→ **WORK ITEM**
Among the entries below, please show each line that carries the word "Mirror".

THE DATA below:

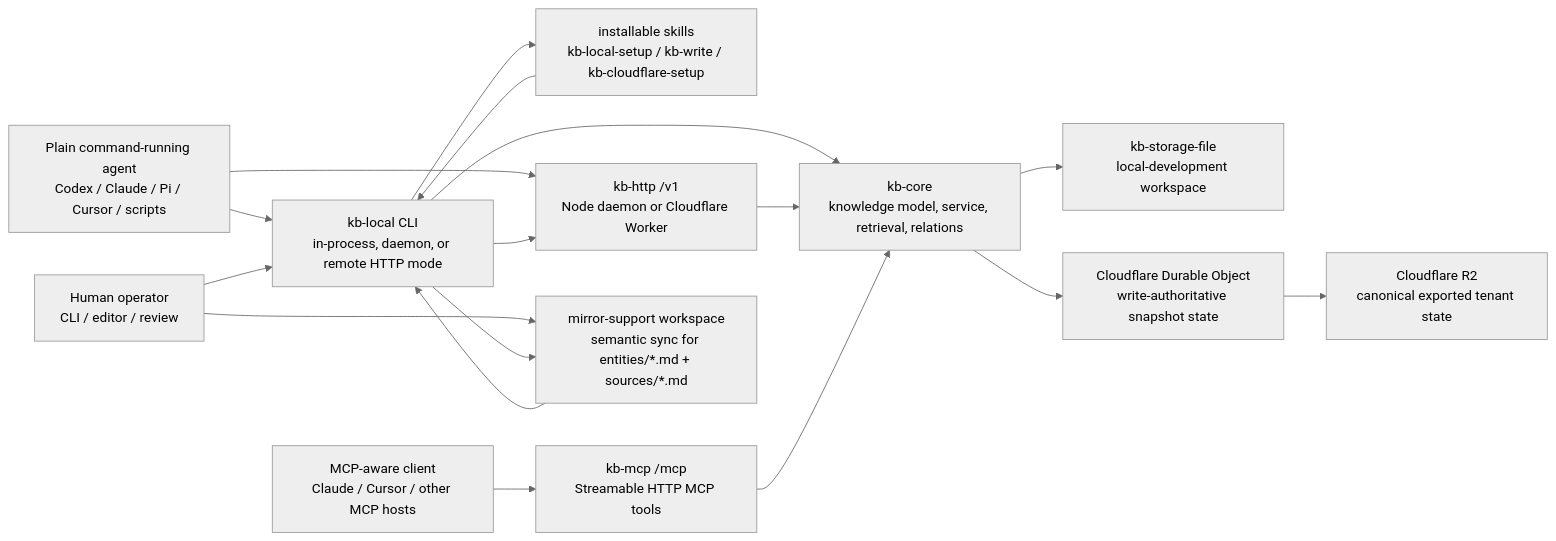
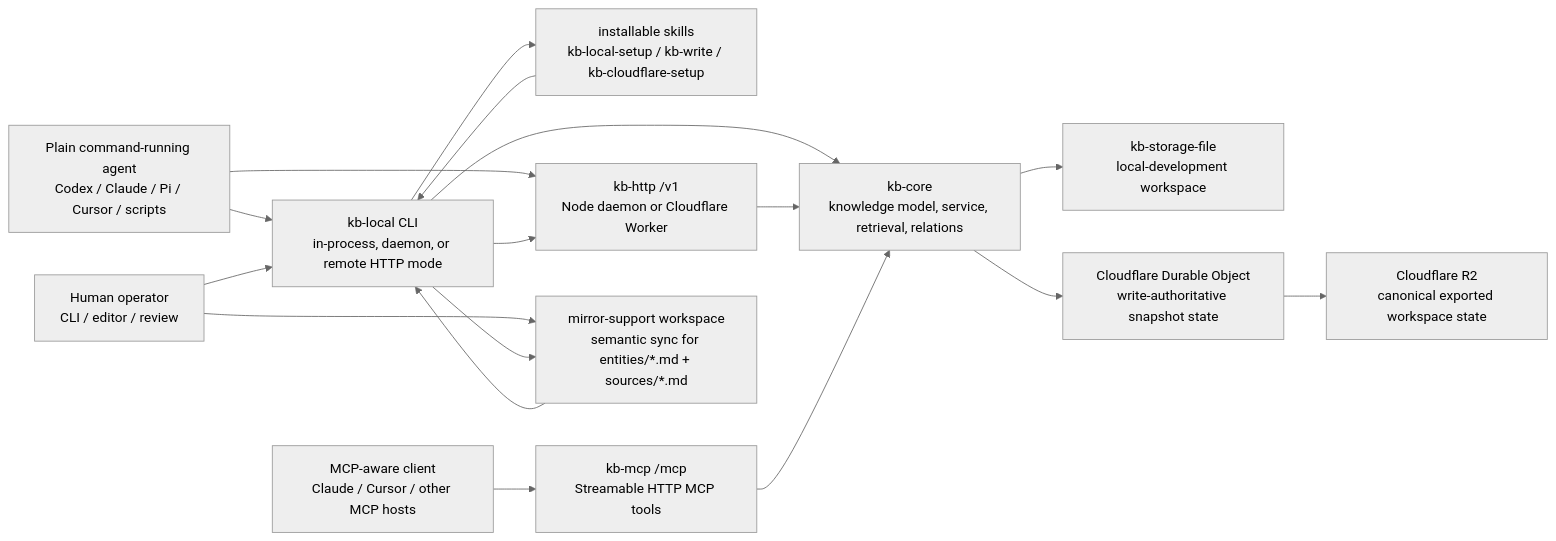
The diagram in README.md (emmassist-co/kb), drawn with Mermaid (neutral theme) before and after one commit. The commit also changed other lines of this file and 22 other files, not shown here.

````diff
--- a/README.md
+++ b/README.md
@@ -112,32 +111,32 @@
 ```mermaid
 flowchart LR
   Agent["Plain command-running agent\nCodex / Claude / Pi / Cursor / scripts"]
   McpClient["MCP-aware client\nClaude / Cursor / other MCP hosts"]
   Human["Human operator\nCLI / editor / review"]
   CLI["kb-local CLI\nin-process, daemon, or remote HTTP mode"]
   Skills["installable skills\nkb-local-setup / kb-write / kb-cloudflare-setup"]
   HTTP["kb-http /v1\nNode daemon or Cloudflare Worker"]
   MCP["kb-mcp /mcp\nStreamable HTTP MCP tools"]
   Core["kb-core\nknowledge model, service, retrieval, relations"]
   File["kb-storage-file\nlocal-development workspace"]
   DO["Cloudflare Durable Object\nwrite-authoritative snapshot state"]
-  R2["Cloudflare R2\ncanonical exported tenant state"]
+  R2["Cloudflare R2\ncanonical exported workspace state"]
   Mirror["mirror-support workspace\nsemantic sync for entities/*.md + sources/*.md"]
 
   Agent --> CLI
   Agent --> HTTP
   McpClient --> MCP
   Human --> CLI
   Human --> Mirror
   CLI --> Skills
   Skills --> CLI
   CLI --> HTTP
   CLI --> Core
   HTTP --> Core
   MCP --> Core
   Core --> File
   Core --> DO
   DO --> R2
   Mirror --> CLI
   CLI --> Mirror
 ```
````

End of THE DATA.
THE DATA below:

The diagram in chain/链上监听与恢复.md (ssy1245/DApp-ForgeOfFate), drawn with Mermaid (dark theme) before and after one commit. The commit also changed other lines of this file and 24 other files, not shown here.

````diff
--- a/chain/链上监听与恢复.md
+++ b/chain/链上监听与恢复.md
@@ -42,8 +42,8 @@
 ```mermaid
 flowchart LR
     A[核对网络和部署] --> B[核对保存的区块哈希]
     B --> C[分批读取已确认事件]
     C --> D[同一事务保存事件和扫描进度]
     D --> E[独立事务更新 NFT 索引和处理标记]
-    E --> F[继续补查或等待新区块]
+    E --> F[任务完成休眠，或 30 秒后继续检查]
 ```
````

End of THE DATA.

→ **ANSWER BOX**
   Mirror["mirror-support workspace\nsemantic sync for entities/*.md + sources/*.md"]
   Human --> Mirror
   Mirror --> CLI
   CLI --> Mirror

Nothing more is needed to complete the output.